Natalie’s paper drew from her research which is considering the continued scarcity of female screenwriters in film. Her research approach applies critical discourse analysis to interviews with both screenwriters and employers in the UK film industry to question a notion of ‘acceptable inequalities’ and challenge reasons given for the continued scarcity of female screenwriters in film. Her paper highlighted a series of myths about female screenwriters, namely that women write in a certain way that limits their opportunity to be commissioned for bigger budget action films and an assumption that ‘things are getting better’.


Natalie’s paper put together data from US academic, Dr Martha Lauzen’s series of surveys of the top 250 grossing films in the US over the past 16 years which clearly outlined that there hasn’t been a steady increase in the number of films written by women on a high ranking scale and that the number has continuously fluctuated between the 8-16%. She then presented quotations from her own empirical research to show how industry gatekeepers continually reinforce discourses that entrench women screenwriters in the drama genre, a genre that traditionally attracts limited funding. As you can see from the power point attached this notion that women only write drama whereas men can cross over different genres is defunct. She also used her paper to challenge this notion that things are getting or will get better for female screenwriters if these myths or assumptions continue to dominate gatekeepers discourse.


I’ve attached the power point presentation from our session and I know that both Bridget and Natalie would be happy to receive direct comments or questions on their work.

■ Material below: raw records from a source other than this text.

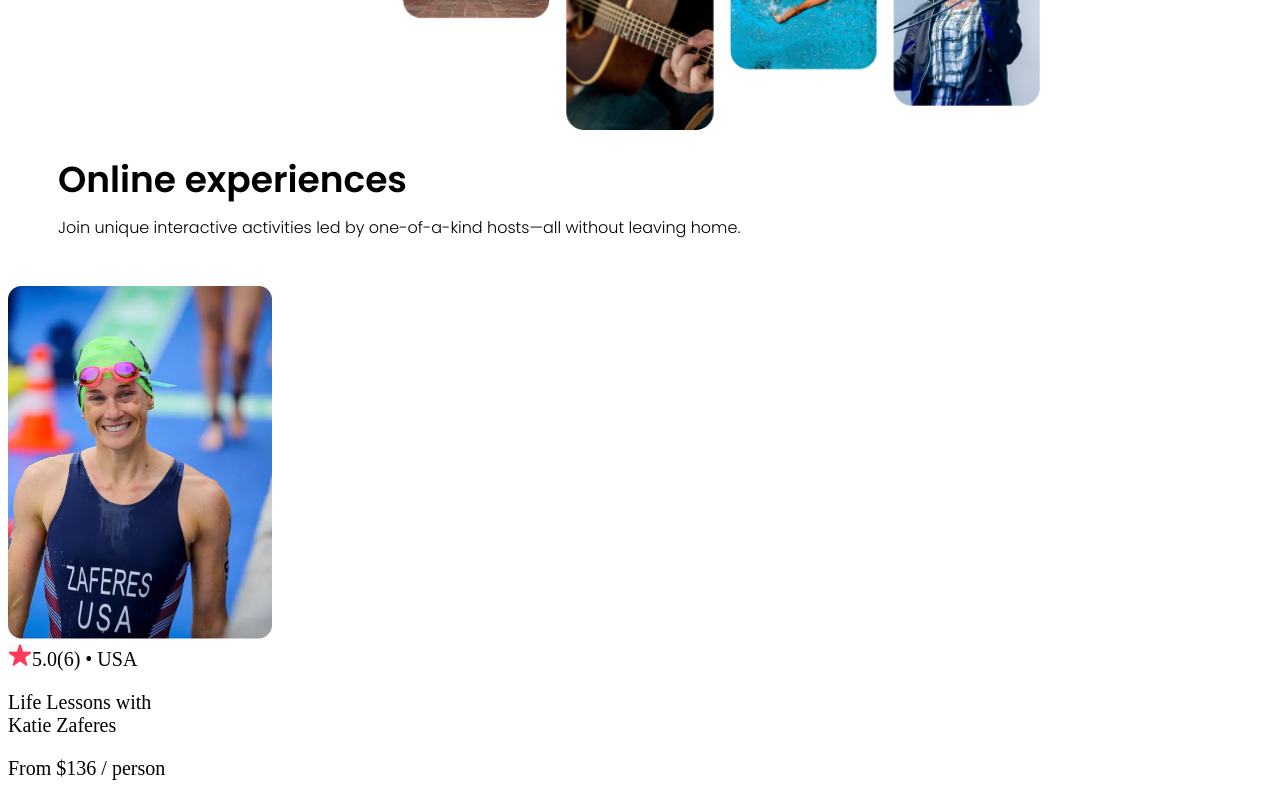
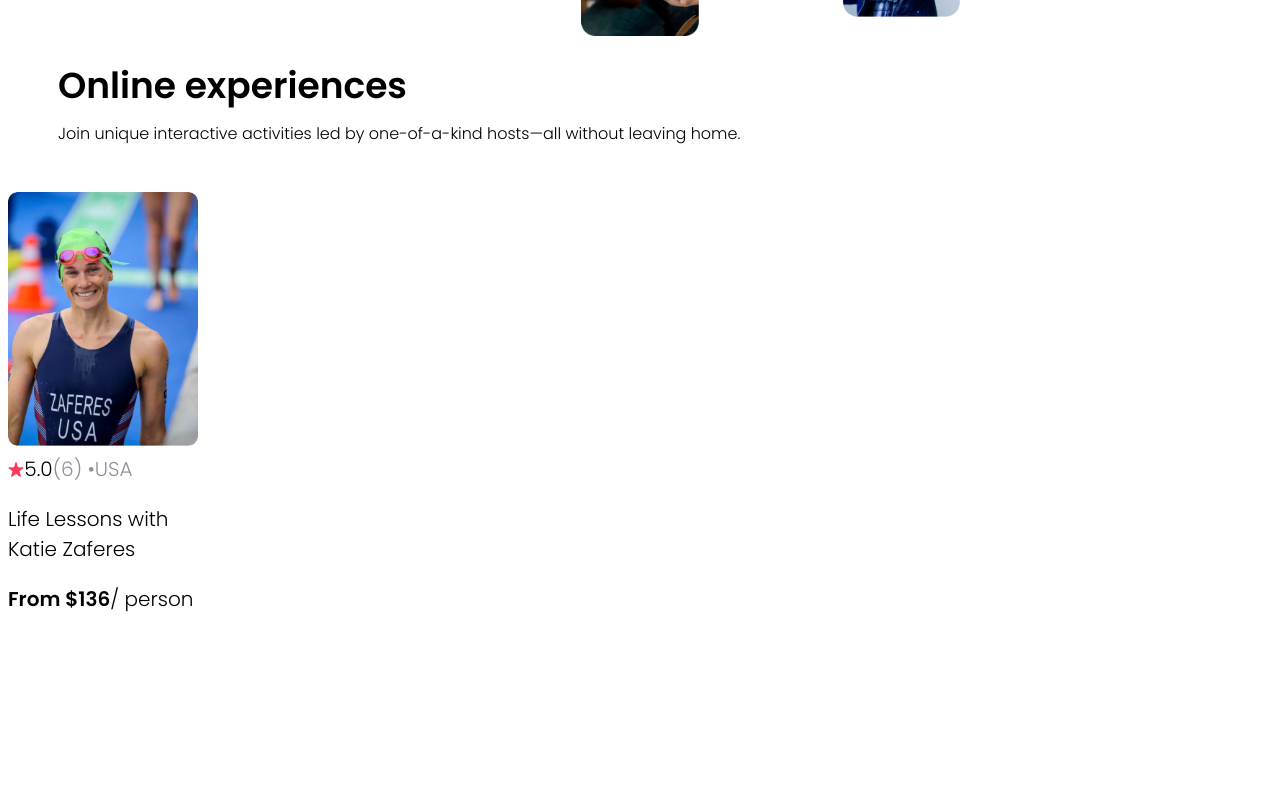
Before and after one commit to beauhelmi/Airbnb-experiences-clone, a React (Vite) app: page / in a window 1280 px wide. Shown: the part 447-1247 px from the top of the page. After the commit the page ends 1081 px from the top, so only its background shows below. Built offline with nearby package versions, Linux system fonts and the light colour scheme.

Commit message:
add styling to card

```diff
--- a/src/App.css
+++ b/src/App.css
@@ -19,7 +19,7 @@ section {
 }
 
 .hero--icon {
-  width: 100vh;
+  width: 80vh;
   align-self: center;
 }
 
@@ -41,6 +41,29 @@ section {
 }
 
 .card {
-  width: 175px;
+  width: 190px;
   font-size: 20px;
+  font-family: 'poppins', sans-serif;
 }
+
+.gray {
+  color: #918e9b;
+}
+
+.bold {
+  font-weight: bold;
+}
+
+.card--image {
+  width: 100%;
+  border-radius: 9px;
+}
+
+.card--stats {
+  display: flex;
+  align-items: center;
+}
+
+.card--star {
+  height: 15px;
+}
--- a/src/components/Card.jsx
+++ b/src/components/Card.jsx
@@ -7,11 +7,11 @@ export default function Card(){
             <div className="card--stats">
                 <img src={star} className="card--star" />
                 <span>5.0</span>
-                <span>(6) • </span>
-                <span>USA</span>
+                <span className="gray">(6) • </span>
+                <span className="gray">USA</span>
             </div>
             <p>Life Lessons with Katie Zaferes</p>
-            <p><span>From $136</span> / person</p>
+            <p><span className="bold">From $136</span>/ person</p>
         </div>
     )
 }
```
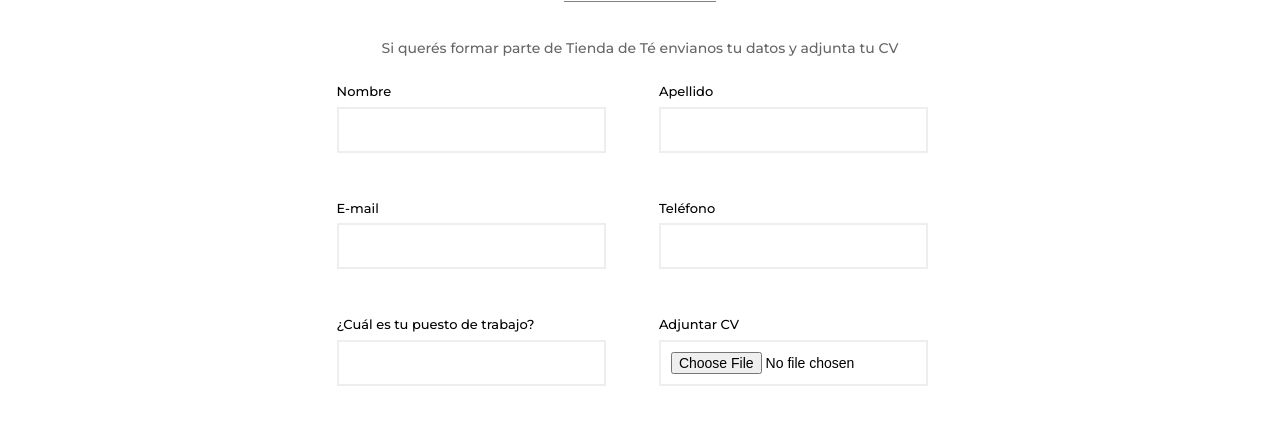
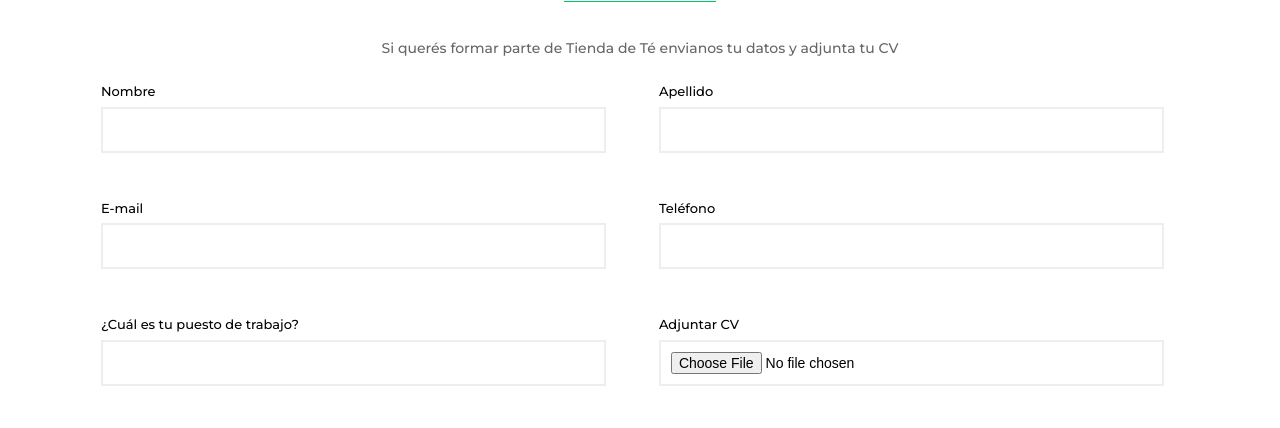
Before and after one commit to smamby/tienda_cafe, a plain HTML site: page trabaja-con-nosotros.html in a window 1280 px wide. Shown: the part 276-704 px from the top of the page. Drawn offline with Linux system fonts and the light colour scheme.

Commit message:
saqué body de css TCN

```diff
--- a/css/styles-tcn.css
+++ b/css/styles-tcn.css
@@ -1,10 +1,5 @@
 @import url('./variables.css');
 
-* {
-    box-sizing: border-box;
-    padding: 0;
-    margin: 0;
-}
 h1 {
     font-family: var(--font-bolder);
     font-size: 4rem;
@@ -22,7 +17,8 @@ a {
 html {
     width: 100%;
 }
-body {
+
+/* body {
     background-color: var(--blanco);
     display: flex;
     width: 100%;
@@ -31,7 +27,7 @@ body {
     justify-content: center;
     margin-top: auto;
     margin-bottom: auto;
-}
+}   lo saco */
 
 
 main, html {  /* cambié body x main*/
@@ -72,7 +68,7 @@ main, html {  /* cambié body x main*/
     height: 1.5px; /* Grosor de la línea */
     background-color: var(--colorPrimario); /* Color de la línea */
     position: relative; /* Posicionar respecto al .titulo */
-    justify-self: center; /* Alinear a la izquierda */
+    justify-self: center; /* Alinear centro */
     top: 20px;
     bottom: 0; /* Alinear al fondo */
 }
@@ -102,7 +98,7 @@ p {
 .contact-form {
     background: var(--blanco);
     padding: 1px;
-    border-radius: 0px;
+    border-radius: 5px;
     box-shadow: 0 0px 0px rgba(0, 0, 0, 0.1);
 }
 
```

What I found interesting is how this theme of ‘myths’ within the Film and Television kept cropping up as a recurrent theme throughout the conference. As I attended different papers and talks themes like ‘women don’t work because they have children’, ‘women write differently to men’, ‘women aren’t funny’, ‘films directed by women don’t make any money’ were mentioned again and again and – this is the depressing part – in each and every single case it was shown that we have got the research to prove that the myth is false (I’ve attached links to the relevant individuals who highlighted the research alluded to so you can find out some more about them). It seems that we know have a growing body of research to prove that women can be funny; women can work and raise healthy, well-balanced children at the same time. Films written or made by women are very successful. A women can write an action thriller. I’m not highlighting these terms as a way to prove that somehow women are better than men, more to point out that so many of the decisions made by those in power are based on myths that are fantasy and despite clear evidence to the contrary. Perhaps more is needed to be done in terms of research in order to further break down how these myths prevail and think about more direct action that could be taken to ensure women’s participation in the film and television industry is not limited due to stereotypical assumptions.

Just as I had finished this blog post, Tanya Gold published this article in the Guardian on the UK’s media and political reception of UN Special Rappoteur’s Rashida Manjoo report on violence against women in the UK. I’d urge you to read the article which links to the report as I won’t do either justice but one stand out comment that I’d like to quote is: “we have a well-trod response to a woman telling truths about the failures of our country ….. It is to ignore her professional expertise and paint her as insane.”

DWFTH 2014 Conference Provisional Schedule

Presentation slides